>>

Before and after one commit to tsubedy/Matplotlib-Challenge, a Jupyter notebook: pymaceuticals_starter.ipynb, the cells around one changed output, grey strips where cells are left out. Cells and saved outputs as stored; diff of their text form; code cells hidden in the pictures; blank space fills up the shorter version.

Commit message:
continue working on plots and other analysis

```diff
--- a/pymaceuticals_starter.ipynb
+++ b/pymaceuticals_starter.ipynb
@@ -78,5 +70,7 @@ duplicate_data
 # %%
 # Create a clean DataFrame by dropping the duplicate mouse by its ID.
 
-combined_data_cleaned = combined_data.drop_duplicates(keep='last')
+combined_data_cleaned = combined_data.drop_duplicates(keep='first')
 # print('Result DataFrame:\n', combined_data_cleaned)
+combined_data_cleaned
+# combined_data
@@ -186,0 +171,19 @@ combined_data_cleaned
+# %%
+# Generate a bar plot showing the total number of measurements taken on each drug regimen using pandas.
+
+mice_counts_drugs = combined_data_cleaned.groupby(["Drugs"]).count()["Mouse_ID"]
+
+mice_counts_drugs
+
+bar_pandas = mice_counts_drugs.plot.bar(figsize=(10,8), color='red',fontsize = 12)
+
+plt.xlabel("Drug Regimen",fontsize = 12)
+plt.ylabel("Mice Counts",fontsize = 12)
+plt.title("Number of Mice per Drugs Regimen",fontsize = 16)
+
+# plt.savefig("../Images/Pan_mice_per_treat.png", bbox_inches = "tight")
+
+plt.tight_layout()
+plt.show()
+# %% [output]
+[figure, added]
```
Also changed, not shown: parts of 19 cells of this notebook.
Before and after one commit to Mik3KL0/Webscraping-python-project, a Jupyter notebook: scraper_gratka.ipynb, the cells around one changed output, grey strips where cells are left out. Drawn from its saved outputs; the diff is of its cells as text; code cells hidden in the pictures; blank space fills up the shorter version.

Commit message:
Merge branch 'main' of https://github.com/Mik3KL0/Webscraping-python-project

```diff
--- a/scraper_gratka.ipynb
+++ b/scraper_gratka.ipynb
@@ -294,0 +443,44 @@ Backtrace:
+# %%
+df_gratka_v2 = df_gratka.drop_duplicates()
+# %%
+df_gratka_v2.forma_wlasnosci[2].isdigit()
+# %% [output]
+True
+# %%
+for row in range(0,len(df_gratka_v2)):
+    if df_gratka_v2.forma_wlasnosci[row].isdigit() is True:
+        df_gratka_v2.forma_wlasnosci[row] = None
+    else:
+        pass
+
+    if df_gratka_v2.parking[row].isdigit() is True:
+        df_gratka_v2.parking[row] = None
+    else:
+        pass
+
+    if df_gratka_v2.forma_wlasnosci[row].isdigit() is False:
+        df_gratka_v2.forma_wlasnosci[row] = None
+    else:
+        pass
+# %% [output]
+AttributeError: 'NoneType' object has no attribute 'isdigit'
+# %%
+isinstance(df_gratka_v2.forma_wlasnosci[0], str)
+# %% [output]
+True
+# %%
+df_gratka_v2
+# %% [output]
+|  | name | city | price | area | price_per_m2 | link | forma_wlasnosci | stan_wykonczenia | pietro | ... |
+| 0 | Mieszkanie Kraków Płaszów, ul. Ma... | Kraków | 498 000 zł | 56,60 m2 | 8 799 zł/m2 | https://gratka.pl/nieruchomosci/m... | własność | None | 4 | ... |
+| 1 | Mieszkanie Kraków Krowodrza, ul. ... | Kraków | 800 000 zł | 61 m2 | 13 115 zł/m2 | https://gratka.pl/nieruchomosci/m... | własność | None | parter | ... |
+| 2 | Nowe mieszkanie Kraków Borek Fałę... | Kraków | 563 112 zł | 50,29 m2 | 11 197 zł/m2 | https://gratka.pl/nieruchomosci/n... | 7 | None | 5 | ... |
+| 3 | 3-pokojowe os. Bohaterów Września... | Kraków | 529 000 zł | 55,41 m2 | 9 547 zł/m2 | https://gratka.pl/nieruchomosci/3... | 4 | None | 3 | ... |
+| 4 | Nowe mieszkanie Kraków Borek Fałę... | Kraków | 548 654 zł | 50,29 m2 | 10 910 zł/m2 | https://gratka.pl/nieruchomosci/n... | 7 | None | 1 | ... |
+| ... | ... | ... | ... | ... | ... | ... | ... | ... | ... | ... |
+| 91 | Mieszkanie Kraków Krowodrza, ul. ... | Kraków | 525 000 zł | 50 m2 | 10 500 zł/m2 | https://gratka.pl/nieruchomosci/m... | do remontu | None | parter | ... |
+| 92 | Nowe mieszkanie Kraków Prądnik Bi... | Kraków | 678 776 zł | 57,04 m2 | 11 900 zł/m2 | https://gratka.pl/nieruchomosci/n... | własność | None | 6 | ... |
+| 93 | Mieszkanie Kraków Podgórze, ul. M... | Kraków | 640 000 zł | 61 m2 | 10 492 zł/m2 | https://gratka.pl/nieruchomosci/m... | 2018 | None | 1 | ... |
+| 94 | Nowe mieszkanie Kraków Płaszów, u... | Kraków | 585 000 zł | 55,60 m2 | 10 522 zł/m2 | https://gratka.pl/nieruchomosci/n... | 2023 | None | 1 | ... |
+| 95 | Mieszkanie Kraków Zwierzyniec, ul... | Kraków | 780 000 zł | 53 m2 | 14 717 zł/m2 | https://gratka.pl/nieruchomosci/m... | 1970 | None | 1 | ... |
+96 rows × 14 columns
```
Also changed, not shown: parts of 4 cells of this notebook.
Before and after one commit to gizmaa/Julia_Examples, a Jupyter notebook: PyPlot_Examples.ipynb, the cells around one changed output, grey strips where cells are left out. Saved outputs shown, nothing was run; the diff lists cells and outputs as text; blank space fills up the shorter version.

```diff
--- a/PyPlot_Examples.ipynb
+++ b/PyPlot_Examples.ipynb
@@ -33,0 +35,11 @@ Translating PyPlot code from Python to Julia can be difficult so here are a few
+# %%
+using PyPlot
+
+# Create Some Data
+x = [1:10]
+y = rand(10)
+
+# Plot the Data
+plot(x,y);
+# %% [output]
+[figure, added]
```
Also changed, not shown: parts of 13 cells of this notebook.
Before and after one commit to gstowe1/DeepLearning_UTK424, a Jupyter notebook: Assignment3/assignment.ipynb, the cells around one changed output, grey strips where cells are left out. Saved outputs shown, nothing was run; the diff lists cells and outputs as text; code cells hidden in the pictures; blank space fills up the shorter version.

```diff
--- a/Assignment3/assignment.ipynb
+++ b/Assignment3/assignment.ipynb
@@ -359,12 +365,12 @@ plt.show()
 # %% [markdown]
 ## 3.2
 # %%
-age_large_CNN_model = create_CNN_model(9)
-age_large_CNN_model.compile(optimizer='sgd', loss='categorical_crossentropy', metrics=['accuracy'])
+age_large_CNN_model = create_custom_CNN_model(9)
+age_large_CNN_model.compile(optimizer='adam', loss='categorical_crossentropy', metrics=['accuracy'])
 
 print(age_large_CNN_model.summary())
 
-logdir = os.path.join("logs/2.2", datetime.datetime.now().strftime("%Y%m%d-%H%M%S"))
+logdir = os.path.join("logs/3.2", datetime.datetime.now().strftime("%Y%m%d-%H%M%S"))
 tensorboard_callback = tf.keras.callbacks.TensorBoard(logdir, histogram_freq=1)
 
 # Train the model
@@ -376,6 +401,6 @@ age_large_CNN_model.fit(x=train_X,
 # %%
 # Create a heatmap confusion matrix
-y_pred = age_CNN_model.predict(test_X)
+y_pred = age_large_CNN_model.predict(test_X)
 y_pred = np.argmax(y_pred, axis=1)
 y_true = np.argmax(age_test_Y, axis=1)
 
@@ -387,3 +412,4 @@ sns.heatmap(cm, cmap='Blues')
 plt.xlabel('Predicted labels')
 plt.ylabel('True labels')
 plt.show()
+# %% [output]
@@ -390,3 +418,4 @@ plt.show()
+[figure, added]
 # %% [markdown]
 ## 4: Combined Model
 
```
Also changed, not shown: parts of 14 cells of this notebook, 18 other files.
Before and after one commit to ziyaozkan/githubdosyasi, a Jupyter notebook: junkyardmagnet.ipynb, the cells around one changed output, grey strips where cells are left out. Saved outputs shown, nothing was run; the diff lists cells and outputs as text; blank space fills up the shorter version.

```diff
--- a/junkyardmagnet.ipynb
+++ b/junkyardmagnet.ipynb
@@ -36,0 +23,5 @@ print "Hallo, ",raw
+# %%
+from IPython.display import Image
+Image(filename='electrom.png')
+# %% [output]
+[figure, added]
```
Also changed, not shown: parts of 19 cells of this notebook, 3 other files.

<<

PROBLEM DETAILS
Go through the entries above and copy each line with "isdigit" in it.

RESPONSE TO THIS TASK
+df_gratka_v2.forma_wlasnosci[2].isdigit()
+    if df_gratka_v2.forma_wlasnosci[row].isdigit() is True:
+    if df_gratka_v2.parking[row].isdigit() is True:
+    if df_gratka_v2.forma_wlasnosci[row].isdigit() is False:
+AttributeError: 'NoneType' object has no attribute 'isdigit'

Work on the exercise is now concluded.